A quick note today on emergent technology. Right now, aerospace and defense mega-contractor Lockheed Martin is working with the military to develop the HULC exoskeleton. (That’s “Human Universal Load Carrier.”)
The exoskeleton, which is moving into human beta-testing now, improves the endurance and load-carrying capacity of a given person nearly an order of magnitude.
My immediate thought turns to the non-military, obviously, and to considering what an asset technology like this would be to a future astronaut. Imagine navigating rough planetary terrain loaded up with scientific equipment. That crater slope too steep? Never fear – HULC is here!
Seriously – one of the most practical aspects of powered exoskeleton technology may be in future planetary astronaut logistics, where a small number of people will be in the position to perform any number of jobs. In addition to extending or quickening scientific sorties, imagine the logistics of unloading a drop-shipment of crates at a future moonbase. With technology like this, it would be possible for an astronaut to act as both scientific investigator and powered loader, minimizing the amount of equipment to haul up to the moon while maximizing the number of things an astronaut could do on a single EVA. Something to consider.

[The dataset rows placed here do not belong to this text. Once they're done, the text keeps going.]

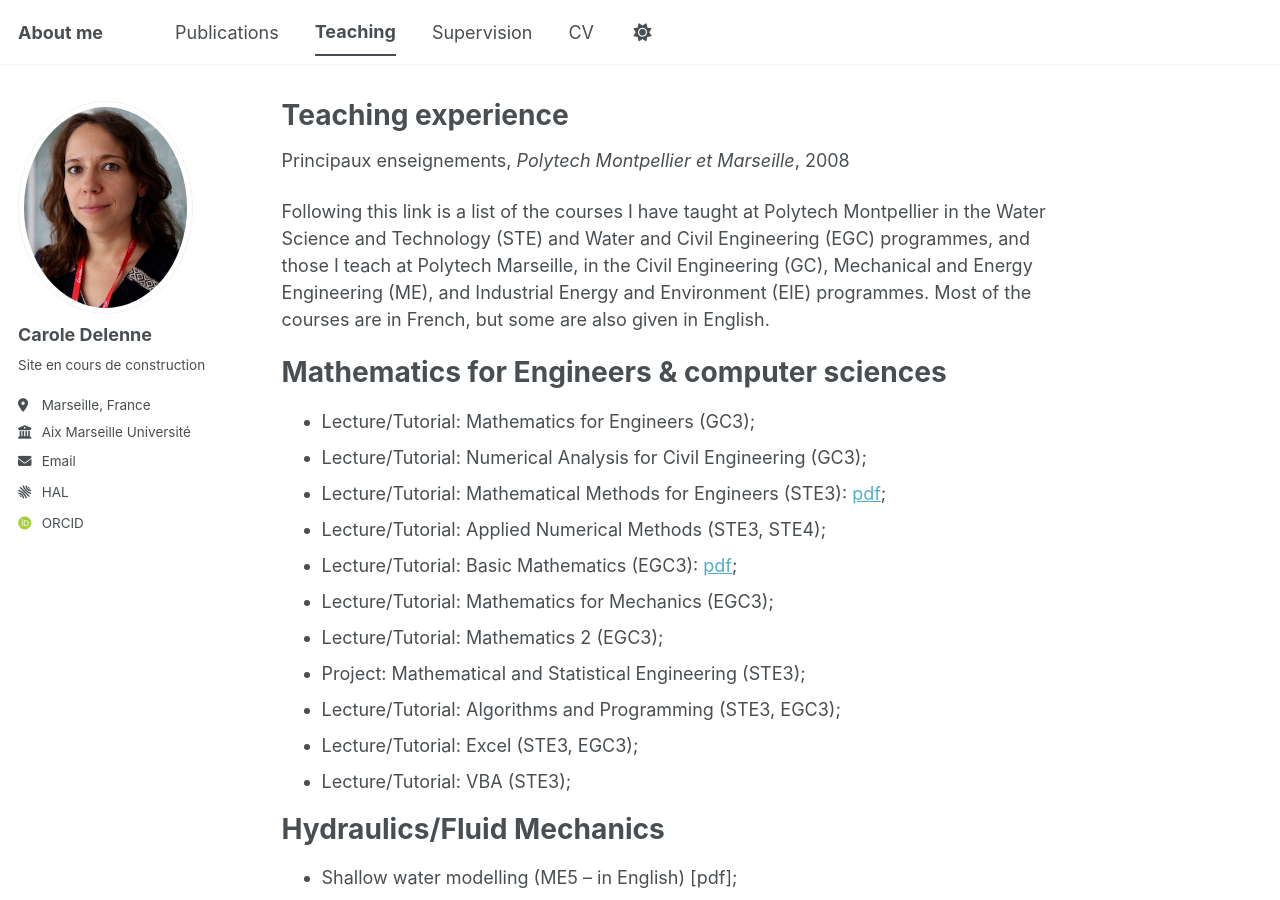
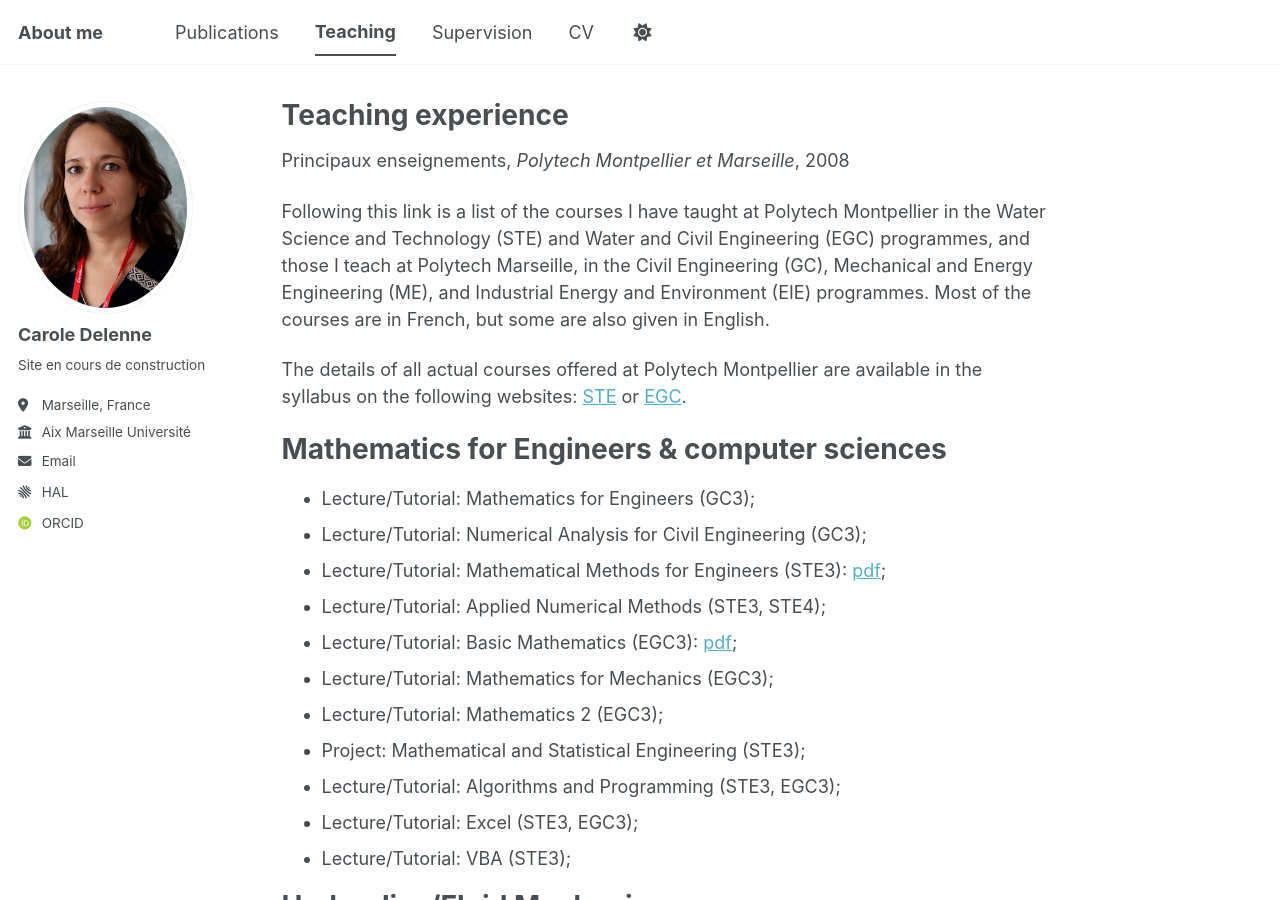
Before and after one commit to caroledelenne/caroledelenne.github.io, a Jekyll site: the page built from _teaching/Courses.md, in a window 1280 px wide and 900 px high. Built offline with Jekyll 4.4.1, drawn with Linux system fonts in a browser that asks for light colours; some web fonts are replaced; a script bundle is joined from its source files by our own code; library files that are not in the unit come from our copies.

Commit message:
teaching link

```diff
--- a/_teaching/Courses.md
+++ b/_teaching/Courses.md
@@ -11,6 +11,10 @@ location: "Marseille, France"
 
 Following this link is a list of the courses I have taught at Polytech Montpellier in the Water Science and Technology (STE) and Water and Civil Engineering (EGC) programmes, and those I teach at Polytech Marseille, in the Civil Engineering (GC), Mechanical and Energy Engineering (ME), and Industrial Energy and Environment (EIE) programmes.
 Most of the courses are in French, but some are also given in English.
+
+The details of all actual courses offered at Polytech Montpellier are available in the syllabus on the following websites:
+[STE](https://syllabus.polytech.umontpellier.fr/STE) or [EGC](https://syllabus.polytech.umontpellier.fr/EGC).
+
 
 
 Mathematics for Engineers & computer sciences
```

See Lockheed Martin’s promotional video of the HULC in action here.